DAMIAN ROBINSON TALKS TO THE PUNK SONGWRITER ABOUT HER HIGHLY ANTICIPATED THIRD SOLO ALBUM, ELEMENTAL A high proportion of recently released albums seem to have been made in a matter of months; in some cases suggesting interesting sparks of lockdown creativity, in others a seeming desire to polish up old demos that have been lying around the house. Spotify CEO Daniel Ek’s recent observation that artists need to increase the regularity of the ‘content’ they release may be an interesting point to make, but I’m not sure that the music fans I know are interested in hearing ‘lockdown special’ cover albums, and surely scarcity plays a part in the enjoyment of being a music fan? Don’t we enjoy the wait for new releases by our favourite artists? All of which sets the context for a new album by Pauline Murray, singer, songwriter and performer with first-wave punks Penetration and 80s pop force The Invisible Girls. Taking four years to create and design, Elemental arrives with us in late September; surely a long enough period for us to miss her particular blend of acoustic/ electronic pop and to be excited for her return. “Yeah, it took a while to get this one out,” confirms Murray, “we actually started recording and writing it in France almost four years ago, taking our time to write on acoustic guitar, and letting the music come to us when it was ready. We had the album fully ready and mastered in 2019 and were keen to release it then, before it was delayed again.” Further delays with shifting logistical challenges mean that it’s taken almost a full year to release Elemental, something Pauline seems acutely aware of. “It’s been really hard some days to keep going if I’m honest. Even though I’m really proud of the album we’ve had to really stay focused and get through issues with the release and then challenges with promoting the album with the lockdown situation.” Elemental sees a continuation of her partnership with long-term collaborator Robert Blamire and also sees the return of Penetration’s Paul Harvey, Steve Wallace and Ken Goodinson, supplemented by the Invisible Girls’ Steve Hopkins and Roxy Music’s Paul Thompson on drums. The album title perhaps gives a nod to the album’s loose

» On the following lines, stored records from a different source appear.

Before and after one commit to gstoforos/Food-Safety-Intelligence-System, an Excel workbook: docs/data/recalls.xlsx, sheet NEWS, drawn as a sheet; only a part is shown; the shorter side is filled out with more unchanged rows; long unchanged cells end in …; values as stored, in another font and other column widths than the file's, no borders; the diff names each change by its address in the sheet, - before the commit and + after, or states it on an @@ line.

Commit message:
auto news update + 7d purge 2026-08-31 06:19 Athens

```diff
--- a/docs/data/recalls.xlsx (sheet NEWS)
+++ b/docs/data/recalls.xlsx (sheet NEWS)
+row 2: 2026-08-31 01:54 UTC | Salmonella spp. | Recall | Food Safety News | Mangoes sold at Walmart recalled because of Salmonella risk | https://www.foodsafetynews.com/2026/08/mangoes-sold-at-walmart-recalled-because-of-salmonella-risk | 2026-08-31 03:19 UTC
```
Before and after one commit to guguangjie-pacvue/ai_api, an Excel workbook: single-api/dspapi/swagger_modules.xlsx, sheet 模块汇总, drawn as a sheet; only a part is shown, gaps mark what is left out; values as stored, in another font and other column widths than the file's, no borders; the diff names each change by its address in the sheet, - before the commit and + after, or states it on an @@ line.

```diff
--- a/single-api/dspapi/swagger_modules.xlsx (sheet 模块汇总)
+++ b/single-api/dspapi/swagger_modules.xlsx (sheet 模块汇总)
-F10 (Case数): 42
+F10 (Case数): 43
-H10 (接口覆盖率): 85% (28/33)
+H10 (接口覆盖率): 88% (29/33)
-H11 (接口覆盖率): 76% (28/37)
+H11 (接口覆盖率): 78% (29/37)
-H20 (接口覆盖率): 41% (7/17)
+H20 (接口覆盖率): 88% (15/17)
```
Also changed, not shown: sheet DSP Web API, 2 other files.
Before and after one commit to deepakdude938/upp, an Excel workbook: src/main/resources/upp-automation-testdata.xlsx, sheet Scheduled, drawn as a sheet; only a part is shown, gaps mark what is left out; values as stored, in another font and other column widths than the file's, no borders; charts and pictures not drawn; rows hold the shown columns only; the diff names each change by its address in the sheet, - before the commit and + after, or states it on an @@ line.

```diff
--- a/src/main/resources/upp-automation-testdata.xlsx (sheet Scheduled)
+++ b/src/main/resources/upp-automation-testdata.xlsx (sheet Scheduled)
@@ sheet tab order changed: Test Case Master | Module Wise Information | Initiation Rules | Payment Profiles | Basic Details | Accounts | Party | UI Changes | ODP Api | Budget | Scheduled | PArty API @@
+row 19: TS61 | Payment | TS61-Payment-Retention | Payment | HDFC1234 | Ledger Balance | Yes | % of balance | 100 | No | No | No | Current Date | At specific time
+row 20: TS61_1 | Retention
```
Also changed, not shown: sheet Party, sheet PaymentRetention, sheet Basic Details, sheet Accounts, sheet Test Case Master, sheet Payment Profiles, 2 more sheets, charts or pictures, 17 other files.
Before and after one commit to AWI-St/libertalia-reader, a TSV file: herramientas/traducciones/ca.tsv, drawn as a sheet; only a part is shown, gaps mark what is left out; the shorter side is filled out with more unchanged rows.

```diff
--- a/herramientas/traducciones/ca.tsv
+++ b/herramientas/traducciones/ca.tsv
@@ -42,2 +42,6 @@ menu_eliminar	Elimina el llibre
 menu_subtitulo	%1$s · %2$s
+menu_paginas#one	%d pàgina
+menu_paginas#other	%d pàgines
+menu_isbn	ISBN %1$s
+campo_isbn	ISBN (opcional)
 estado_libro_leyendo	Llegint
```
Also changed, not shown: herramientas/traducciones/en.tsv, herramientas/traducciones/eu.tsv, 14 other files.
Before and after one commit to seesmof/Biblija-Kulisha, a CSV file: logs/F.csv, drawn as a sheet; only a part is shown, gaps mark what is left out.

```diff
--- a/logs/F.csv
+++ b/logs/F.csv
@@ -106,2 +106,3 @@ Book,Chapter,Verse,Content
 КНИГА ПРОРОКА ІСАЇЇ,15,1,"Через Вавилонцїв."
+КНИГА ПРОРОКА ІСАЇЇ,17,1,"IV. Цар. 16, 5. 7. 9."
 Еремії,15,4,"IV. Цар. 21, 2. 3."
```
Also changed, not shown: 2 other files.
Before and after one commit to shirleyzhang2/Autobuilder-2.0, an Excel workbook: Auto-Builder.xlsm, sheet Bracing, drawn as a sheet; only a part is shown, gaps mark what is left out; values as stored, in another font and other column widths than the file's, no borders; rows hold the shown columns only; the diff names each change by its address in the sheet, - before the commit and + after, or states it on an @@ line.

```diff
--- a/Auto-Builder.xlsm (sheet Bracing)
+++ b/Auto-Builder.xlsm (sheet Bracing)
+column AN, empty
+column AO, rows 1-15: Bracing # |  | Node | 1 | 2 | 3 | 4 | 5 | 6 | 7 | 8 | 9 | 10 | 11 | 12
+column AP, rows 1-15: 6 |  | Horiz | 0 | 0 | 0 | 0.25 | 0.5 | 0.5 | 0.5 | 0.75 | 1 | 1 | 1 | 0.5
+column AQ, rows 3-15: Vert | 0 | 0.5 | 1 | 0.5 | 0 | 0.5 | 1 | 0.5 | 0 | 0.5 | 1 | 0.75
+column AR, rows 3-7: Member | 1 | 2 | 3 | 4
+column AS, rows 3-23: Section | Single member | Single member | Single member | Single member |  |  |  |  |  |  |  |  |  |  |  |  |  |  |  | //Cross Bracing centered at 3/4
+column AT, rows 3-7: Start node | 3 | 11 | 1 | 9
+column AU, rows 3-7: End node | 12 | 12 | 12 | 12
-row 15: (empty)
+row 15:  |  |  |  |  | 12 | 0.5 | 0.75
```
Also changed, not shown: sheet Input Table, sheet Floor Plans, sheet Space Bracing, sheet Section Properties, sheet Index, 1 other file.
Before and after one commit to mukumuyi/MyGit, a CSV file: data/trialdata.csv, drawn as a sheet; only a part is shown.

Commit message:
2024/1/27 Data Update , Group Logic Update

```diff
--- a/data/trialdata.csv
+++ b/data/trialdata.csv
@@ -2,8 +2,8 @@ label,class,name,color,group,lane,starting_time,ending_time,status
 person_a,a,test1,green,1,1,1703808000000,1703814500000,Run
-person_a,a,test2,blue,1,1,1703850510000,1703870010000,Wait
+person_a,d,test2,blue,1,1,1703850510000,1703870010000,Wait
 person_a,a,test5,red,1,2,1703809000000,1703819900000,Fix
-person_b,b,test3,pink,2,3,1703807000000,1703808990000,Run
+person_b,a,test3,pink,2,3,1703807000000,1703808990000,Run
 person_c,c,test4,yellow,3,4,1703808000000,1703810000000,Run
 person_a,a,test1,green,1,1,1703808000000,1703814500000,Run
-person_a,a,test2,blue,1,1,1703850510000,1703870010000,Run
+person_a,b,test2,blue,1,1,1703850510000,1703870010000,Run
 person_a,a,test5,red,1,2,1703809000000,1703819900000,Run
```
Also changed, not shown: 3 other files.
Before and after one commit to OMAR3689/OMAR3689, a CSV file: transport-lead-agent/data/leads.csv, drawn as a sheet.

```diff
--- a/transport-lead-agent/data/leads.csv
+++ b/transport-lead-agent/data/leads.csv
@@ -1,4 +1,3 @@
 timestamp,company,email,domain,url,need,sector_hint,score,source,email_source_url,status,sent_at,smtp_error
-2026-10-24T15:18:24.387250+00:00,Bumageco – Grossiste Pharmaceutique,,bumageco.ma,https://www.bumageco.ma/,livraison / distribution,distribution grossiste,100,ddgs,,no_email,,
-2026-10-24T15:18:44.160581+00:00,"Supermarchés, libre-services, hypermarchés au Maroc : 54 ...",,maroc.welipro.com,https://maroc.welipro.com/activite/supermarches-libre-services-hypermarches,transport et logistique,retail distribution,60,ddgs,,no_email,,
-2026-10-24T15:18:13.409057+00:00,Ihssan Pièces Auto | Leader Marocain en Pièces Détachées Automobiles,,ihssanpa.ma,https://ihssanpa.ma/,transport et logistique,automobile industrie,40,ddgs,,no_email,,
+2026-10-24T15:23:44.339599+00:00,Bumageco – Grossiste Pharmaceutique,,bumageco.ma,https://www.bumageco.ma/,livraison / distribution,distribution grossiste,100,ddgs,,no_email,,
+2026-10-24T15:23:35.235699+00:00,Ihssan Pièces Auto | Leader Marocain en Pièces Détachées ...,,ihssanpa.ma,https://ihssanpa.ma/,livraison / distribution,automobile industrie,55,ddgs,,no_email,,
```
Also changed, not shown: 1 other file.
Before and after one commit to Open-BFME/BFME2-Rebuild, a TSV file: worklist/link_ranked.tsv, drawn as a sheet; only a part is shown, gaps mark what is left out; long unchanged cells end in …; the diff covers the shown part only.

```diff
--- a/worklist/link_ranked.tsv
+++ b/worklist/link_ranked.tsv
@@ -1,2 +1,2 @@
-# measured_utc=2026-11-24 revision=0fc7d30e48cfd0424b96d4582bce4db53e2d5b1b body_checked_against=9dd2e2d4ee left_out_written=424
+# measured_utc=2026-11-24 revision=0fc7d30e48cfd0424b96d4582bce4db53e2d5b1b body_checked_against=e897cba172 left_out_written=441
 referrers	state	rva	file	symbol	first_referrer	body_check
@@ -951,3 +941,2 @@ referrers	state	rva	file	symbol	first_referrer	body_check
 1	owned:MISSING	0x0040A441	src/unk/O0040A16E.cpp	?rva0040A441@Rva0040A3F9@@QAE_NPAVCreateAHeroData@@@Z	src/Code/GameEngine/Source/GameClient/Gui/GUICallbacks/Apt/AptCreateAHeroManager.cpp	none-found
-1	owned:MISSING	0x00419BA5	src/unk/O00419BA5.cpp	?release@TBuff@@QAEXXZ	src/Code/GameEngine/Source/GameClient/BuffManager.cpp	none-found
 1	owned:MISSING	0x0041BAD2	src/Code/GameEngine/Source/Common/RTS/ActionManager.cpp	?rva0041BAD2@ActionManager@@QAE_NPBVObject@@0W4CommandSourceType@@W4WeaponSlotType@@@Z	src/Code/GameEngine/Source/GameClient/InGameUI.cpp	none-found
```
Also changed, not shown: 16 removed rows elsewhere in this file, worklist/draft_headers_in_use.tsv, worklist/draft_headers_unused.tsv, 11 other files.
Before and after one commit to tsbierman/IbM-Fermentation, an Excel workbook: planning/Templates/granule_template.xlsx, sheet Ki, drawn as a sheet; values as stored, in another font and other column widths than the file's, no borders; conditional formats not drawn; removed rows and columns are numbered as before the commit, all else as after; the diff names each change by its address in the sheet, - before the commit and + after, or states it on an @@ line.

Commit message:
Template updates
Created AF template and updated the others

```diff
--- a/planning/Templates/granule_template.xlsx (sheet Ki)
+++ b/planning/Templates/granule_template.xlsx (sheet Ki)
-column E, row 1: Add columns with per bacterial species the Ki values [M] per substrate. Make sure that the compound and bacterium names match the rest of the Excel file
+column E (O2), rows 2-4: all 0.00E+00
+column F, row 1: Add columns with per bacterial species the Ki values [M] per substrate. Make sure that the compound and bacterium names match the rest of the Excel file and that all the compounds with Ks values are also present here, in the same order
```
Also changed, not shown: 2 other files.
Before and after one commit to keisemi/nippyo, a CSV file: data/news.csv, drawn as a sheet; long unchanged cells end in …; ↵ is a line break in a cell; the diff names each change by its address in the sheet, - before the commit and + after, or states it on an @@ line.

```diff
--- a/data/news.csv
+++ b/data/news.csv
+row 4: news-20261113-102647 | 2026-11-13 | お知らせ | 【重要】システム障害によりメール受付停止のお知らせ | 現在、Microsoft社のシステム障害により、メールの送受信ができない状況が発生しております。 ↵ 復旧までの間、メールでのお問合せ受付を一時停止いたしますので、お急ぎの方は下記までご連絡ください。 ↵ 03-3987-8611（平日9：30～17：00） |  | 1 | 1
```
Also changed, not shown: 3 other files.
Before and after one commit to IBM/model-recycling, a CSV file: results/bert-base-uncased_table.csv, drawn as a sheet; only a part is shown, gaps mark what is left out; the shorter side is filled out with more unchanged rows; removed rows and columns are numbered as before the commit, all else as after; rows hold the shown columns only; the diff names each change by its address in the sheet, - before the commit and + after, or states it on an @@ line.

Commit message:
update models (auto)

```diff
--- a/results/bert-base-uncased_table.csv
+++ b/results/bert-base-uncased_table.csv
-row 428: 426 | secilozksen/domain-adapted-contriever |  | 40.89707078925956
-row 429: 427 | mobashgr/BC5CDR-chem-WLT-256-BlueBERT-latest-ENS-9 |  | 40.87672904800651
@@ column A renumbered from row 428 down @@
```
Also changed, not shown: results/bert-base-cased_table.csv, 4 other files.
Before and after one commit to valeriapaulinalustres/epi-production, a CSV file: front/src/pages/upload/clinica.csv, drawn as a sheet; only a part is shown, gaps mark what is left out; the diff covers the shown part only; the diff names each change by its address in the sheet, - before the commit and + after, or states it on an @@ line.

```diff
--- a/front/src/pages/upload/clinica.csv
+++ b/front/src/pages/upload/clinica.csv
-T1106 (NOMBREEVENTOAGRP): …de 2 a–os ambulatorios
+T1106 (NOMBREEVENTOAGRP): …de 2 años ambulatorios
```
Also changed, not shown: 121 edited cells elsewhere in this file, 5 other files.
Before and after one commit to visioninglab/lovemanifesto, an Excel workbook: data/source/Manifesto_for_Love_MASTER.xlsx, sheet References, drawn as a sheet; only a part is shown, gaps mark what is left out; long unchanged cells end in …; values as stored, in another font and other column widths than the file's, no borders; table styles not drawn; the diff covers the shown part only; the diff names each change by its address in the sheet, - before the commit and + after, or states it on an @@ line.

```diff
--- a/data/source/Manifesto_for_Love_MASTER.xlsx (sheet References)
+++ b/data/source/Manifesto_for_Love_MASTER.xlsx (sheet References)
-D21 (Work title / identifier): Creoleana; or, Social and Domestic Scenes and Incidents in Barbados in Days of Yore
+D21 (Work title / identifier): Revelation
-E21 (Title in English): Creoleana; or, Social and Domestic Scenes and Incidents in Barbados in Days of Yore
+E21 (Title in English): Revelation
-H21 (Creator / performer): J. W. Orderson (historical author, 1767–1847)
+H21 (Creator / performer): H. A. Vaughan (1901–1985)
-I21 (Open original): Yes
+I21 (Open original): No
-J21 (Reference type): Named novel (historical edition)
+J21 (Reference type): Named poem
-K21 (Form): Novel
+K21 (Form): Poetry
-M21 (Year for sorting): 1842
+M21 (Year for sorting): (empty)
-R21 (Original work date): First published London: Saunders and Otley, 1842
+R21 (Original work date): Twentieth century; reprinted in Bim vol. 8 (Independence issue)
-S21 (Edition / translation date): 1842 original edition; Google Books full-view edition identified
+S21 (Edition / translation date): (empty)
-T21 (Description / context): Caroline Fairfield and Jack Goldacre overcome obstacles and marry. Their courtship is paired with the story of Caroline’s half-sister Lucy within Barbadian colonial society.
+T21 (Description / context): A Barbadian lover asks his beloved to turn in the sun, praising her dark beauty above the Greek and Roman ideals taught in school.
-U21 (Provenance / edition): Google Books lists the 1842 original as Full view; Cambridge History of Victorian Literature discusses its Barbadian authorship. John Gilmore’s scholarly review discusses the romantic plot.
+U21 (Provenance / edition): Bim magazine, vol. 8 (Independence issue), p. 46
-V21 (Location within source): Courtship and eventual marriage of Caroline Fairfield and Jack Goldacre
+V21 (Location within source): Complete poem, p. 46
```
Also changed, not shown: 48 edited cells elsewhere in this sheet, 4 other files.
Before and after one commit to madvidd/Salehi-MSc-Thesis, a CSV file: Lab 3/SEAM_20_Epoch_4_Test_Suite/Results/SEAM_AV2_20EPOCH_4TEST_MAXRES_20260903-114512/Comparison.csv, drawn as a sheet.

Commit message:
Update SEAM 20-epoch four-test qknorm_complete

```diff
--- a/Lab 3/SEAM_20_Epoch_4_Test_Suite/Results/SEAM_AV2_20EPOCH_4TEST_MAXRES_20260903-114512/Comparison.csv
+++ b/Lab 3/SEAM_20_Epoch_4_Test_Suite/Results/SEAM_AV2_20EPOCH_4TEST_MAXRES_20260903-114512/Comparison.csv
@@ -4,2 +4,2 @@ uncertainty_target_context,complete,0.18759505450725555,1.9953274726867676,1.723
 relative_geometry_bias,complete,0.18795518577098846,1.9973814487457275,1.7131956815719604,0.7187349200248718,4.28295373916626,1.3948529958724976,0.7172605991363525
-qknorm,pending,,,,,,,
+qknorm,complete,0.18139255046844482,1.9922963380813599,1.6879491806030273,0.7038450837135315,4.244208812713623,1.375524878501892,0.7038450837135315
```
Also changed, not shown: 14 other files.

LIVE MUSIC WILL BE BACK, BUT WE NEED TO DO ALL WE CAN TO MAKE SURE THERE’S VENUES TO PLAY IN WHEN WE GET BACK theme; all tracks are written in minor keys and cover topics like the power of nature, emotional ties, reflections and depression, as synthled pop gives way to gentle, shifting sounds. Given Elemental’s fusion of acoustic and electronic sounds, it’s a real shame we won’t get to hear Pauline perform live in the immediate future. “I’d really like to be out playing live and letting people hear the album but the gigs have been pushed back and pushed back. It’s understandable of course, and the shows will happen, but I guess we all just have to be patient.” We do have lead single Secrets to build our anticipation; especially given its accompanying creepy, multi-layered video. “We ended up doing the video at the height of lockdown, in the loft, in one take, and it came out really well; so much so that we’re working on similar ideas.” An accompanying live virtual event may support Elemental’s release, as Pauline admits they’re hoping to do a streaming event from her own Polestar Studios followed by some eventual touring next year. “There’s talk of doing some Invisible Girls shows soon and playing parts of Elemental in that set which I think will work really well,” she reveals, although Pauline’s immediate focus is supporting the local scene and venues: “We all need to stick together and support the music scene and each other. Live music will be back, but we need to do all we can to make sure there’s venues to play in when we get back. We all need each other in the music scene more than ever.” Pauline Murray releases Elemental on 25th September via Polestar Records




Image by Virginia Bodman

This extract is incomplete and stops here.